──────── SUPPLIED RECORDS ────────

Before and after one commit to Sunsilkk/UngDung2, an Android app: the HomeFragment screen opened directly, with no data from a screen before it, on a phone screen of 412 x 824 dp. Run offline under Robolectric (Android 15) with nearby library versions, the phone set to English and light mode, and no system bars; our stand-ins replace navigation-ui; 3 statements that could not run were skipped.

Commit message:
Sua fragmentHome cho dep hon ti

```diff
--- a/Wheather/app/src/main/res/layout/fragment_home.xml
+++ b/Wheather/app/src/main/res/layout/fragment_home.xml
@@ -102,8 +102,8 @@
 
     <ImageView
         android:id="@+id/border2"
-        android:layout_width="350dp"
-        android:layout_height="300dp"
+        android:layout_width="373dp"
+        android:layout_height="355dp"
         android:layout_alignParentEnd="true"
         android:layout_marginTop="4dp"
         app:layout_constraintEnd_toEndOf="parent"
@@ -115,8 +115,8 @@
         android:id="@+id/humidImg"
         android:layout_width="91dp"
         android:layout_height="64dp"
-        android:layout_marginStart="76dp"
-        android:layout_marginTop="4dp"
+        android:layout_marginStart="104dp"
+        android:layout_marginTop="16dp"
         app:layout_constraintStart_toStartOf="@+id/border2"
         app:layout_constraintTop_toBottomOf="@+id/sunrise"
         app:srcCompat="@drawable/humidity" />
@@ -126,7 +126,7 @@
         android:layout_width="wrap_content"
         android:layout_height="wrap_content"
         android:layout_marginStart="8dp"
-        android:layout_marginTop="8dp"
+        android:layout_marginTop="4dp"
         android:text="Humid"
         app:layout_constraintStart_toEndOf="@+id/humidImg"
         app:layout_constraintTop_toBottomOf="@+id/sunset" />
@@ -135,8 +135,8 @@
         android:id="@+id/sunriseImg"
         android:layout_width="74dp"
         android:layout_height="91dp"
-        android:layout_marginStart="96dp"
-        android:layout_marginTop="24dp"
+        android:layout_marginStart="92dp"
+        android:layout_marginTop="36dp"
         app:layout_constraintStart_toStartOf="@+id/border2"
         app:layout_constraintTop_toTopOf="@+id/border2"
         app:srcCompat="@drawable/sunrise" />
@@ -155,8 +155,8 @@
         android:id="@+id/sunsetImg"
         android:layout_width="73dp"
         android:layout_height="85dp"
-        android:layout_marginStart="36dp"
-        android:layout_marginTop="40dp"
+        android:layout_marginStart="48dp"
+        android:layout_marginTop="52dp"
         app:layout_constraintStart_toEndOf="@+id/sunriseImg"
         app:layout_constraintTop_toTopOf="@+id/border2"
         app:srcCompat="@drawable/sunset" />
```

────────
──────── SUPPLIED RECORDS ────────

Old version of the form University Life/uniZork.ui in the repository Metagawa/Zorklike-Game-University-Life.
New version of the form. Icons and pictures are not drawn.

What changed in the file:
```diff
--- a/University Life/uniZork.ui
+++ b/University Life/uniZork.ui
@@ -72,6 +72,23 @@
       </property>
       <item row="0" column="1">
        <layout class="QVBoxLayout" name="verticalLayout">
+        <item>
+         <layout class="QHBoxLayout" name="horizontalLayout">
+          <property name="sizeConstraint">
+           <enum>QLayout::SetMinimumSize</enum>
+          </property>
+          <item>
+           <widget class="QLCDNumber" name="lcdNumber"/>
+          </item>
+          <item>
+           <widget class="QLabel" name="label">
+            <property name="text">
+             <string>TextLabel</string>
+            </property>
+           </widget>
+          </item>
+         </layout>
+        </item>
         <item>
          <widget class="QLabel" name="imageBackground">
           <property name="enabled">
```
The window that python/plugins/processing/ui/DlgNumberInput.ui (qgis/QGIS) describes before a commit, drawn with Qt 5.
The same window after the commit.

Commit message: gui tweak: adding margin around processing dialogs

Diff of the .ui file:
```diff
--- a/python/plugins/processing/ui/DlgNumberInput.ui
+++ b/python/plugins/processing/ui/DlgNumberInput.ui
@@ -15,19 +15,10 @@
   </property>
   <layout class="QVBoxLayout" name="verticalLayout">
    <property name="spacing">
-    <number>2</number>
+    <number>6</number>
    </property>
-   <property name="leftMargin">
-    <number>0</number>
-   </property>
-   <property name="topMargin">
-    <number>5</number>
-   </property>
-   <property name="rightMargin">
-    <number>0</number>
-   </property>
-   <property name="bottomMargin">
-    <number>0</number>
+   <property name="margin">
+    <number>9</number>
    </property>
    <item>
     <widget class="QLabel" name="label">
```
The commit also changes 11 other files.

────────

YOUR ASSIGNMENT ->
Wherever the string "Life" turns up in the material, copy the whole line.

RESPONSE BOX ->
Old version of the form University Life/uniZork.ui in the repository Metagawa/Zorklike-Game-University-Life.
--- a/University Life/uniZork.ui
+++ b/University Life/uniZork.ui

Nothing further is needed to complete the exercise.